The term is over halfway over. Summer registration has begun and some classes are already filled. There’s a table in the Park Blocks looking for student employees for summer. So which one do you chose: a summer job or summer classes? Or is it possible to do both?
I’m personally struggling with the choice between a summer internship and taking summer courses. If my application gets accepted, the internship would want me to work three days per week, 9 a.m.–6 p.m., beginning mid-June and going through mid-September. On the other hand, I would love to finish my Spanish requirements. If hired, I would ideally be able to do both. But is it responsible of me to ask to come in around 11 a.m. for the first four weeks of a three-month internship?
A common conflict students come up against with any four-year college is finding the money to pay for school. The way schools schedule classes can make it impossible to graduate in four years, meaning more money out of your pocket. Portland State offers a four-year degree guarantee, but not every student knows what he or she wants to major in when they come to school. Students often change their degree multiple times, making it difficult to graduate in four years. Summer classes can be helpful when trying to graduate early.
The world language courses are scheduled as follows for the summer: 101 and 201 (not all languages offer 200-level courses for summer) are offered June 22–July 12; 102 and 202 are offered July 13– Aug. 2; and 103 and 203 are offered Aug. 3rd–Aug. 23. The way I see it, there’s a pro and a con to this way of scheduling. The pro: in one summer you can finish what would normally take three terms. The con: you only have one choice of when to take the class in terms of dates. For instance, you can’t take Spanish 201 in August, only June.
Taking summer classes means finishing school sooner than the approximated time it might take if you only took classes during the rest of the year. You can finish a full course load in just two months. PSU offers more summer courses than any other school in Oregon, and College Choice rated PSU one of the 50 best colleges in America for summer school. But are enough courses being offered at convenient times to make it worth choosing a full course load rather than a summer job?
A summer job means hands-on experience. Something to put on a resume that shows one has an understanding about life outside of a classroom.

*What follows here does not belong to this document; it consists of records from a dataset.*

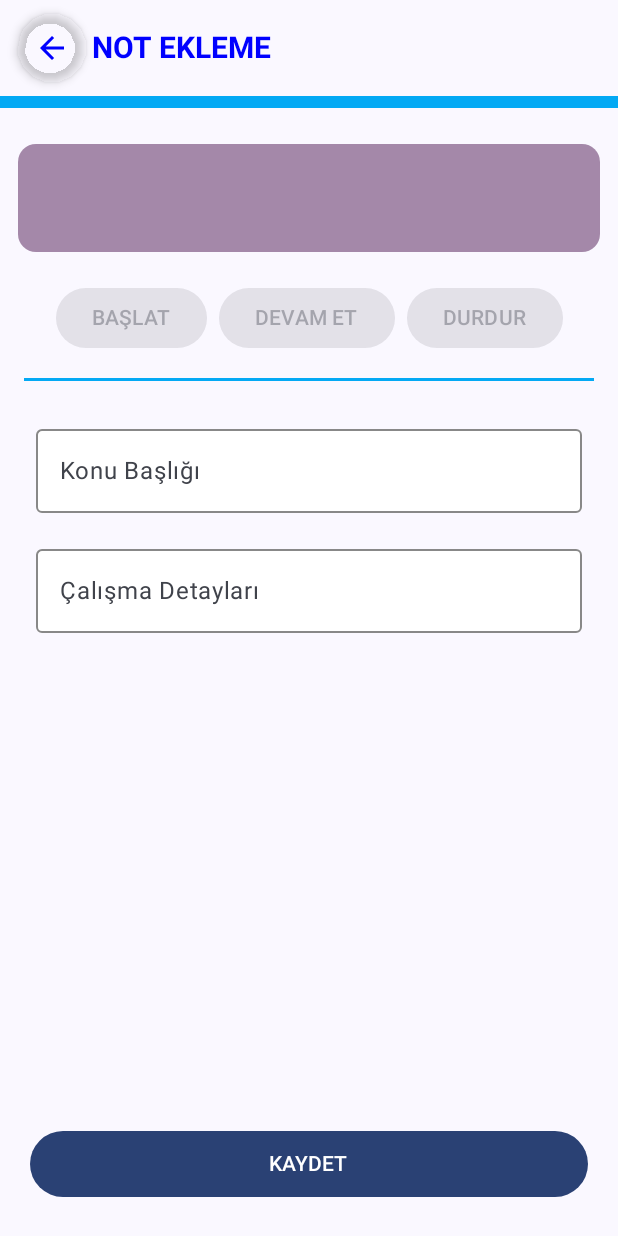
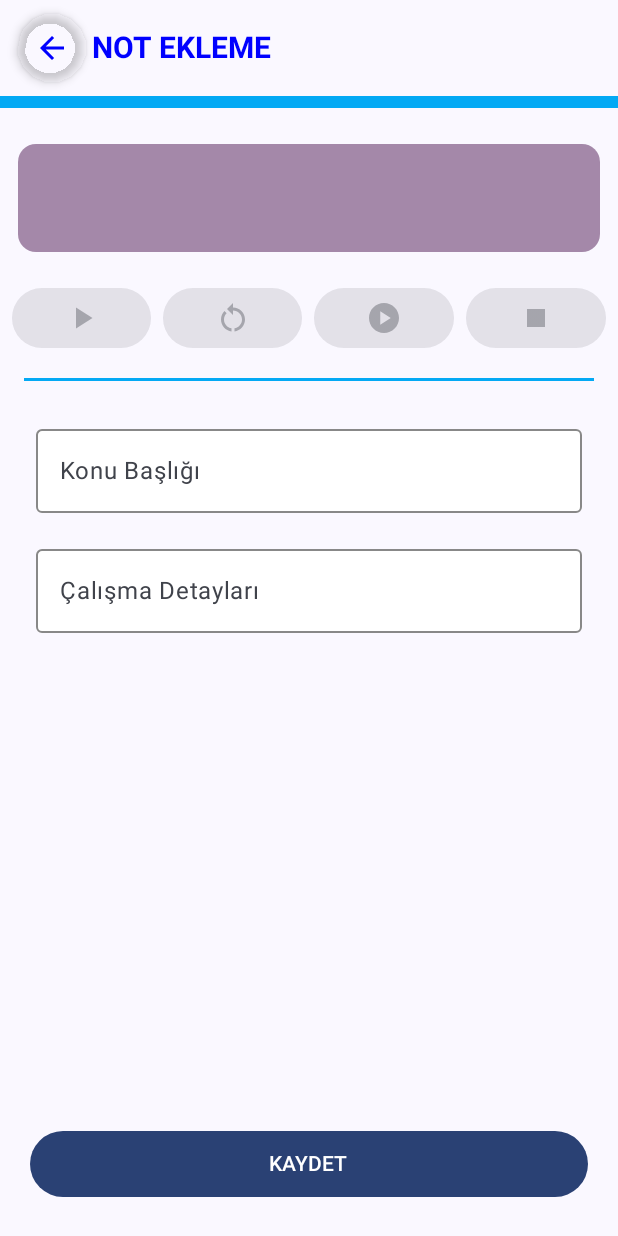
Before and after one commit to nayciyilmaz/LessonApp, an Android app built with Jetpack Compose: the composable AddNoteScreen called with empty values, on a phone screen of 412 x 824 dp. Run offline under Robolectric (Android 15) with nearby library versions, the phone set to English and light mode, and no system bars; 1 statement that could not run was skipped.

Commit message:
fifth commit

```diff
--- a/app/src/main/java/com/example/lessonapp/components/EditButton.kt
+++ b/app/src/main/java/com/example/lessonapp/components/EditButton.kt
@@ -1,22 +1,33 @@
 package com.example.lessonapp.components
 
 import androidx.compose.material3.Button
+import androidx.compose.material3.Icon
 import androidx.compose.material3.Text
 import androidx.compose.runtime.Composable
 import androidx.compose.ui.Modifier
-
+import androidx.compose.ui.graphics.vector.ImageVector
 
 @Composable
 fun EditButton(
-    text: String,
+    text: String? = null,
+    icon: ImageVector? = null,
     onClick: () -> Unit,
     isEnabled: Boolean,
     modifier: Modifier = Modifier
 ) {
     Button(
         onClick = onClick,
-        enabled = isEnabled
+        enabled = isEnabled,
+        modifier = modifier
     ) {
-        Text(text = text)
+        icon?.let {
+            Icon(
+                imageVector = it,
+                contentDescription = text ?: ""
+            )
+        }
+        text?.let {
+            Text(text = it)
+        }
     }
 }
--- a/app/src/main/java/com/example/lessonapp/navigation/LessonAppNavigation.kt
+++ b/app/src/main/java/com/example/lessonapp/navigation/LessonAppNavigation.kt
@@ -59,9 +59,11 @@ fun LessonAppNavigation(
                 onStartClicked = { viewModel.onStartClicked() },
                 onResumeClicked = { viewModel.onResumeClicked() },
                 onStopClicked = { viewModel.onStopClicked() },
+                onResetClicked = { viewModel.onResetClicked() },
                 isStartEnabled = viewModel.isStartEnabled,
                 isResumeEnabled = viewModel.isResumeEnabled,
                 isStopEnabled = viewModel.isStopEnabled,
+                isResetEnabled = viewModel.isResetEnabled,
                 formattedTime = viewModel.formattedTime,
                 inputSubject = viewModel.inputSubject,
                 inputExplanation = viewModel.inputExplanation,
--- a/app/src/main/java/com/example/lessonapp/screens/AddNoteScreen.kt
+++ b/app/src/main/java/com/example/lessonapp/screens/AddNoteScreen.kt
@@ -9,6 +9,11 @@ import androidx.compose.foundation.layout.fillMaxWidth
 import androidx.compose.foundation.layout.padding
 import androidx.compose.foundation.layout.wrapContentWidth
 import androidx.compose.foundation.text.KeyboardOptions
+import androidx.compose.material.icons.Icons
+import androidx.compose.material.icons.filled.PlayArrow
+import androidx.compose.material.icons.filled.PlayCircle
+import androidx.compose.material.icons.filled.RestartAlt
+import androidx.compose.material.icons.filled.Stop
 import androidx.compose.material3.Button
 import androidx.compose.material3.Card
 import androidx.compose.material3.CardDefaults
@@ -47,7 +52,9 @@ fun AddNoteScreen(
     onUpdateSubjectName: (String) -> Unit,
     onUpdateExplanationName: (String) -> Unit,
     lessonId: Int,
-    onSaveClicked: () -> Unit
+    onSaveClicked: () -> Unit,
+    onResetClicked: () -> Unit,
+    isResetEnabled: Boolean
 ) {
     Scaffold(
         containerColor = Color.Transparent,
@@ -106,19 +113,25 @@ fun AddNoteScreen(
                         .wrapContentWidth(Alignment.CenterHorizontally)
                 ) {
                     EditButton(
-                        text = stringResource(R.string.title_baslat),
+                        icon = Icons.Filled.PlayArrow,
                         onClick = onStartClicked,
                         isEnabled = isStartEnabled,
                         modifier = Modifier.weight(1f)
                     )
                     EditButton(
-                        text = stringResource(R.string.title_devam_et),
+                        icon = Icons.Filled.RestartAlt,
+                        onClick = onResetClicked,
+                        isEnabled = isResetEnabled,
+                        modifier = Modifier.weight(1f)
+                    )
+                    EditButton(
+                        icon = Icons.Filled.PlayCircle,
                         onClick = onResumeClicked,
                         isEnabled = isResumeEnabled,
                         modifier = Modifier.weight(1f)
                     )
                     EditButton(
-                        text = stringResource(R.string.title_durdur),
+                        icon = Icons.Filled.Stop,
                         onClick = onStopClicked,
                         isEnabled = isStopEnabled,
                         modifier = Modifier.weight(1f)
--- a/app/src/main/res/values/strings.xml
+++ b/app/src/main/res/values/strings.xml
@@ -4,9 +4,10 @@
     <string name="title_ders">DERS</string>
     <string name="title_not_ekleme">NOT EKLEME</string>
     <string name="title_istatistik">İSTATİSTİK</string>
-    <string name="title_baslat">BAŞLAT</string>
-    <string name="title_devam_et">DEVAM ET</string>
-    <string name="title_durdur">DURDUR</string>
+    <string name="title_baslat">BAŞLA</string>
+    <string name="title_devam_et">DEVAM</string>
+    <string name="title_sıfırla">SIFIRLA</string>
+    <string name="title_durdur">DUR</string>
     <string name="title_onayla">ONAYLA</string>
     <string name="title_iptal">İPTAL</string>
     <string name="title_konu_basligi">Konu Başlığı</string>
```
Also changed, not shown: app/src/main/java/com/example/lessonapp/screens/LessonDetailsScreen.kt (+43 -14 lines), app/src/main/java/com/example/lessonapp/viewmodel/LessonAppViewModel.kt (+17 -1 lines).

This is something employers look for when hiring recent graduates, although the chance to finish school early by taking summer classes is always appealing.
Traditionally, the expected hours at a summer job aren’t flexible because it’s such a short amount of time, making it hard to juggle both a job and classes. A part-time internship often expects between 20 and 25 hours per week. Summer courses are typically 2 to 2.5 hours per day for six to eight weeks. If the class you’re trying to take is from 1 p.m. to 3:40 p.m., that seems pretty inconsiderate to your employer to ask for a few hours off in the middle of the day.
Creating a balance between school, work and a social life is hard enough. Making the choice between one and the other is even trickier. If you don’t get the job you are hoping for, it can make your decision easy. And taking summer classes is a great way to earn your degree faster and get ahead in the field you want to work in. But if you do decide to apply for a job and you get it, passing that up doesn’t seem like a good career choice either.